pandemonium [pan (all) + demon (evil spirits)] uproar; wild, lawless confusion
Pandora [all-gifted] From Greek mythology, the first mortal woman
Pan-America = All of the Americas

Pan  [>the Greek god Pan, possibly originating from the Greek word paein, meaning "pasture" as Pan was the god of pastures, pastors (shepherds), and wooded areas and wilderness]


panic = the fear caused by Pan when he screamed; mass fear

oral  [>Latin (mouth; opening)]


oral = of one's mouth
oral hygiene = cleaning of one's mouth
oral exam = an exam done with mouth/talking, rather than reading/writing

organ  [>Latin (organum) & >Greek (organon), meaning musical instrument]


organ = a musical instrument that uses a bellows and pipes

organ  [>Proto-Indo-European (like "urge"), meaning: do or work]


organ = the basic unit of the body that does a specific work
organism = a living thing
organelle = the basic unit in the cell that does a specific work

nym  [of Greek origin, meaning: name]


acronym = "capital [letter] name"
antonym = opposite name (meaning-wise)
homonym = same name (spelling-wise)
synonym = same name (meaning-wise)

nom  [of French (and Latin) origin, meaning: name]


nom de plum = name of the pen (pen name)
nominate = to name sb (for a position) 
nomenclature = naming system
nominative = noun (name of a person, place, or thing)

neo  [of Greek origin, meaning: new]

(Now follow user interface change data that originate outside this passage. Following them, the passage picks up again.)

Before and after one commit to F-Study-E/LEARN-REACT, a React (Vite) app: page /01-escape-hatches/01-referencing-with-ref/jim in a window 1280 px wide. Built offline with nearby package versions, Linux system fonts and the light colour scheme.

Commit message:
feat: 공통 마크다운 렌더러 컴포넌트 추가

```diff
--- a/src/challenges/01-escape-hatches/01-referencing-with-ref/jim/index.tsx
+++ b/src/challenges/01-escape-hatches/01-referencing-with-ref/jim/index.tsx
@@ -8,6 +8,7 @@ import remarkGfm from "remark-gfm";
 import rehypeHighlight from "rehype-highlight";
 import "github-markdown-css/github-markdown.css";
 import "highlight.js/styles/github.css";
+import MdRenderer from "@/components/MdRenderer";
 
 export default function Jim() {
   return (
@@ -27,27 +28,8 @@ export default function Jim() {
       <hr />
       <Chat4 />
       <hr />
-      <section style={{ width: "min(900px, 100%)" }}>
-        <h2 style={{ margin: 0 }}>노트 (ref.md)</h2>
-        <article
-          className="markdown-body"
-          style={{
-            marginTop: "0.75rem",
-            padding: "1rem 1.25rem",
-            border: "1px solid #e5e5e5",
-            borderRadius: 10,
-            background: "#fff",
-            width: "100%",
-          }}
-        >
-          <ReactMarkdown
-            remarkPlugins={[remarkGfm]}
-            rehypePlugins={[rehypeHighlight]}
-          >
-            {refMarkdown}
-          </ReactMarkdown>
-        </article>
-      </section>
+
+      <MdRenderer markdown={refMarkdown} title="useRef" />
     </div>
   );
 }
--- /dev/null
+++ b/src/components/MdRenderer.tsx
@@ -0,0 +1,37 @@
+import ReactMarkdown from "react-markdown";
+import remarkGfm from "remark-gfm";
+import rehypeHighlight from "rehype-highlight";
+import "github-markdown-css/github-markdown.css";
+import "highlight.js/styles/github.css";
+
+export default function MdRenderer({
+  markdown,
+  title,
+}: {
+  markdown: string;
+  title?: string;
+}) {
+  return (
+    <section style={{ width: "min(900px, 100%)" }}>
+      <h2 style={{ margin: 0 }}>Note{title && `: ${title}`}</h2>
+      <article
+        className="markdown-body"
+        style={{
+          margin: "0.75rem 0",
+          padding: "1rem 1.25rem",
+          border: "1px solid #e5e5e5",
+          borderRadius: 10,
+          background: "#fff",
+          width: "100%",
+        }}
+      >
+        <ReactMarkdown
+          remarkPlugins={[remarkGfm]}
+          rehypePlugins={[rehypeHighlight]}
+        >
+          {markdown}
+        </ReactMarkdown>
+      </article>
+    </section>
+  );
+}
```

neonate = newborn
neophite = new person (in a job, school, whatever)
neoliberalism = new idea of international free trade

nov  [of Latin origin, meaning: new]


novice = a new person (in a job, school, whatever)
novel = a new piece of literature (fiction)
nova [stella] = new star

necro  [of Greek origin, meaning: death]


necromancy [death + divination] predicting the future by using dead things, like bones, turtle shells, etc.
necrophilia [death + love] the love of death or dead things
necropsy = a medical inspection after death 

narco  [of Greek origin, meaning: sleep]


narcotics = drugs that make you sleepy
narcolepsy = a disease that makes people fall asleep at any time without warning

nat(e)  [of Latin origin, meaning: birth]


native [born]  a person born in that place
native speaker = a person who has been learning a specific language since birth
Nativity = the birth of Jesus the Nazarene
neonate [new birth] a newborn child
prenatal [before birth] happening before birth (while in the womb)
postnatal [after birth] happening after birth

mort  [of Latin origin, meaning: death]


mortal = (a.) can die
immortal = (a.) not able to die
mortician = death doctor (the person who prepares the body for the funeral
mortify = (v.) make somebody feel so embarrassed or ashamed that they want to die
mortified = (a.) feeling so embarrassed or ashamed that one wishes to die

morph  [of Greek origin, meaning: shape]


amorphous = having no shape
morpheme = the smallest "shape" or part of a word that has meaning
morphology = study of morphemes
metamorph = an organism that can change shape at will
metamorphic = changing shape
metamorphosis [change + shape + process]

meta  [of Greek origin, meaning: change]


metabolism = changes on a cellular level (speed thereof)
morph = an organism that can change shape at will
morphic = changing shape
morphosis [meta + morph (shape) + osis (process)]
metaphor [change + carry]  a word that carries a change of meaning
metastasis = changing from normal cell to cancerous cell

meta  [of Greek origin, meaning: beyond]


metacognition [meta (beyond) + cognition (knowledge)]
          = knowledge about how knowledge is gained
language [meta (beyond) + language (speech)]
          = language about language (& how it is learned)
physical = beyond the physical
metaphysics = study of things beyond the physical

mano or manu  [of Latin origin, meaning: hand]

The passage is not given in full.